Now at UNC, Leatherman teaches Genetics, Advanced Genetics and Developmental Biology. In addition to her classes, she researches in the area of stem cell biology. She is particularly interested in how stem cells are maintained in an undifferentiated state over the lifetime of an organism, and how the cell’s niche, or specialized microenvironment, influences the choice between remaining a self-renewing stem cell or undergoing differentiation. She plans to begin a project investigating the similarities between cancer cells and normal cells. Leatherman has won five grant awards and holds numerous honors for her teaching and publications.
MBS classes meet four days a week, leaving you one entire day off per week to gain hands-on experience. You can volunteer for local clinics such as the Medical Center of the Rockies in Loveland, or agencies that conduct research (such as the U.S. Department of Agriculture). Although research involvement is not required to complete the MBS. degree, UNC professors are renowned teacher/scholars. You’ll have opportunities to participate in research related to cancer, stem cells, neurobiology and other subjects.
Where can your degree take you?
- Health professional school
- Clinical research
- University teaching
- Ph.D. programs

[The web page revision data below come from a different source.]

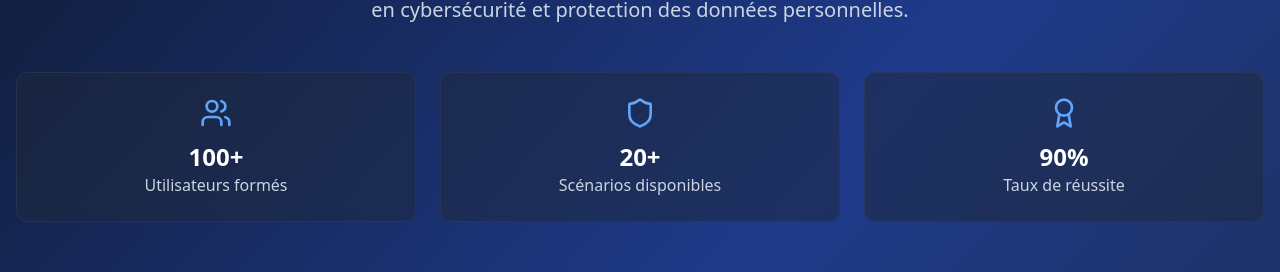
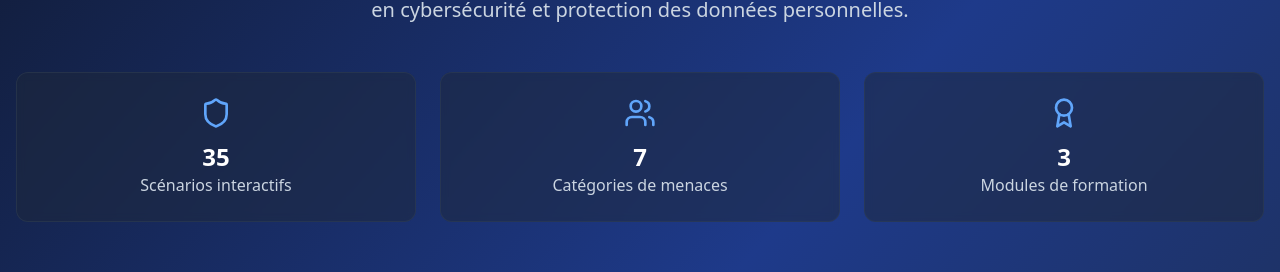
Before and after one commit to GueiAmos/CyberCoachAI, a React (Vite) app: page / in a window 1280 px wide. Shown: the part 343-615 px from the top of the page. Built offline with nearby package versions, Linux system fonts and the light colour scheme; no server answers.

Commit message:
Mettre à jour les statistiques avec des données réelles

```diff
--- a/src/components/HomePage.tsx
+++ b/src/components/HomePage.tsx
@@ -38,9 +38,9 @@ export default function HomePage({ onNavigate }: HomePageProps) {
   ];
 
   const stats = [
-    { icon: Users, label: 'Utilisateurs formés', value: '100+' },
-    { icon: Shield, label: 'Scénarios disponibles', value: '20+' },
-    { icon: Award, label: 'Taux de réussite', value: '90%' }
+    { icon: Shield, label: 'Scénarios interactifs', value: '35' },
+    { icon: Users, label: 'Catégories de menaces', value: '7' },
+    { icon: Award, label: 'Modules de formation', value: '3' }
   ];
 
   return (
```
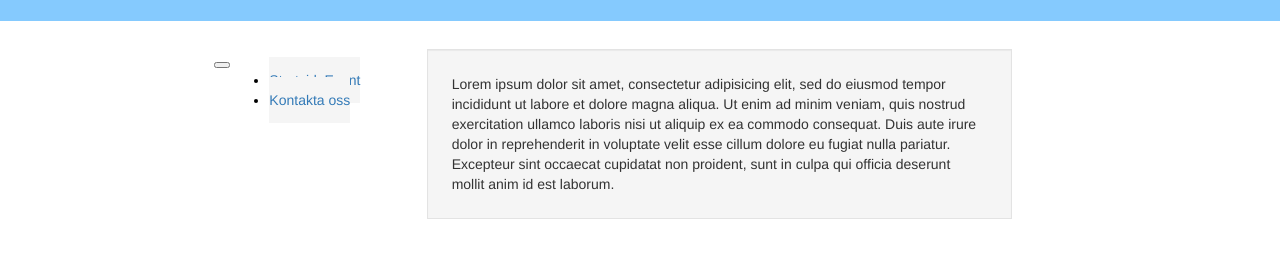
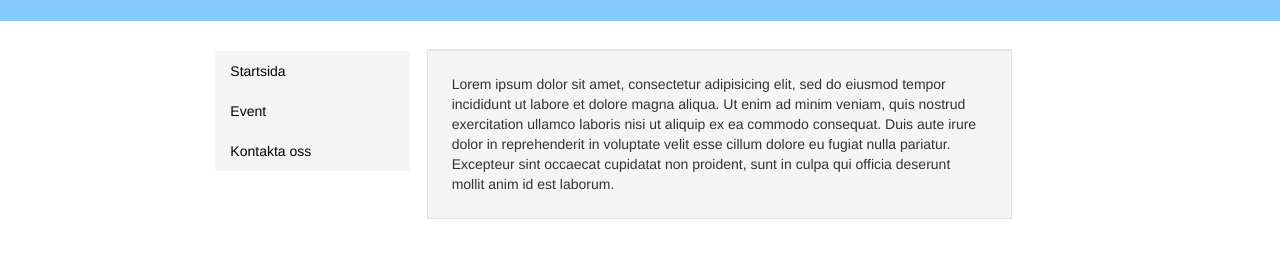
Before and after one commit to Elle199/VarensbyggdensElmanWebbsida, a website: page info.html in a window 1280 px wide. Shown: the part 57-314 px from the top of the page. Drawn offline with nearby package versions, Linux system fonts and the light colour scheme.

Commit message:
Fixed navigation menu on info page -Max

```diff
--- a/css/master.css
+++ b/css/master.css
@@ -41,13 +41,10 @@ header > h1{
     margin-top: 0;
 }
 
-nav{
-    color: black;
-}
-
 nav a{
     background-color: #f5f5f5;
     border-radius: 0;
+    color: black;
 }
 
 nav a:hover, nav a:active, nav a:visited{
--- a/info.html
+++ b/info.html
@@ -4,7 +4,7 @@
     <meta charset="UTF-8">
     <meta name="viewport" content="width=device-width, initial-scale=1.0">
     <meta http-equiv="X-UA-Compatible" content="ie=edge">
-    <title>Document</title>
+    <title>Kontacta oss</title>
     <link rel="stylesheet" href="/css/master.css">
     <link href="bower_components\bootstrap\dist\css\bootstrap.min.css" rel="stylesheet">
     <link rel="icon" href="assets/favicon.png" type="image/x-icon"/>
@@ -14,15 +14,12 @@
         <h1>Värenbygdens Elmän</h1>
     </header>
     <main>
-        <nav class="nav navbar navbar-expand-md col-md-2 col-md-offset-2" id="navbar" role="navigation">
-            <button class="navbar-toggler" type="button" name="nav-button" data-toggle="collapse" data-target="#nav-content"></button>
-            <div class="collapse navbar-collapse" class="nav-content">
-                <ul class="navbar-nav mr-auto">
-                    <li class="nav-item"><a href="index.html">Startsida</a></li>
-                    <li class="nav-item"><a href="#Event">Event</a></li>
-                    <li class="nav-item"><a href="info.html">Kontakta oss</a></li>
-                </ul>
-            </div>
+        <nav class="nav navbar col-md-2 col-md-offset-2" id="navbar">
+            <ul class="nav navbar">
+                <li><a href="index.html">Startsida</a></li>
+                <li><a href="#Event">Event</a></li>
+                <li><a href="info.html">Kontakta oss</a></li>
+            </ul>
         </nav>
         <div class="container">
             <div class="row">
```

Austen graduated from the MBS program in May 2015, and was excited to have the opportunity to join the UNC teaching team as the instructor of Anatomy and Physiology and Cellular Biology courses. “I enjoy everything about teaching, especially getting to know the students,” he said.
Austen came to Colorado from Alabama and immediately fell in love with the state and all its recreational options. He also quickly connected with his instructors and classmates in the MBS program. “It was a new experience for me to see faculty and students who were such a tight-knit group,” Austen commented. “The work was hard and the first couple weeks many of us felt like we were drowning, but we quickly got our footing and developed the good study habits we needed to do well in the program.”
“I feel so well-equipped for medical school now. I've started the application process and hope to begin this chapter of my life soon. Somehow, I feel like teaching will figure in my future too. The experience in the classroom has been that valuable to me.”
Although MBS students are not required to participate in research, a number of students have joined their professors in ongoing research studies such as:
Creating Cancer Drugs from Snake Venoms
Preliminary results from research conducted by University of Northern Colorado Professor Stephen Mackessy show promise in creating drugs from snake venoms to treat and limit the spread of breast, colon and skin cancers.
Mackessy recently earned a $50,480 bioscience grant from the Colorado Office of Economic Development & International Trade to further test and analyze using purified compounds found in snake venoms in anticancer drugs. His lab is one of a few worldwide conducting biochemical analysis of venoms from a select group of "harmless" rear-fanged snake species. Read more.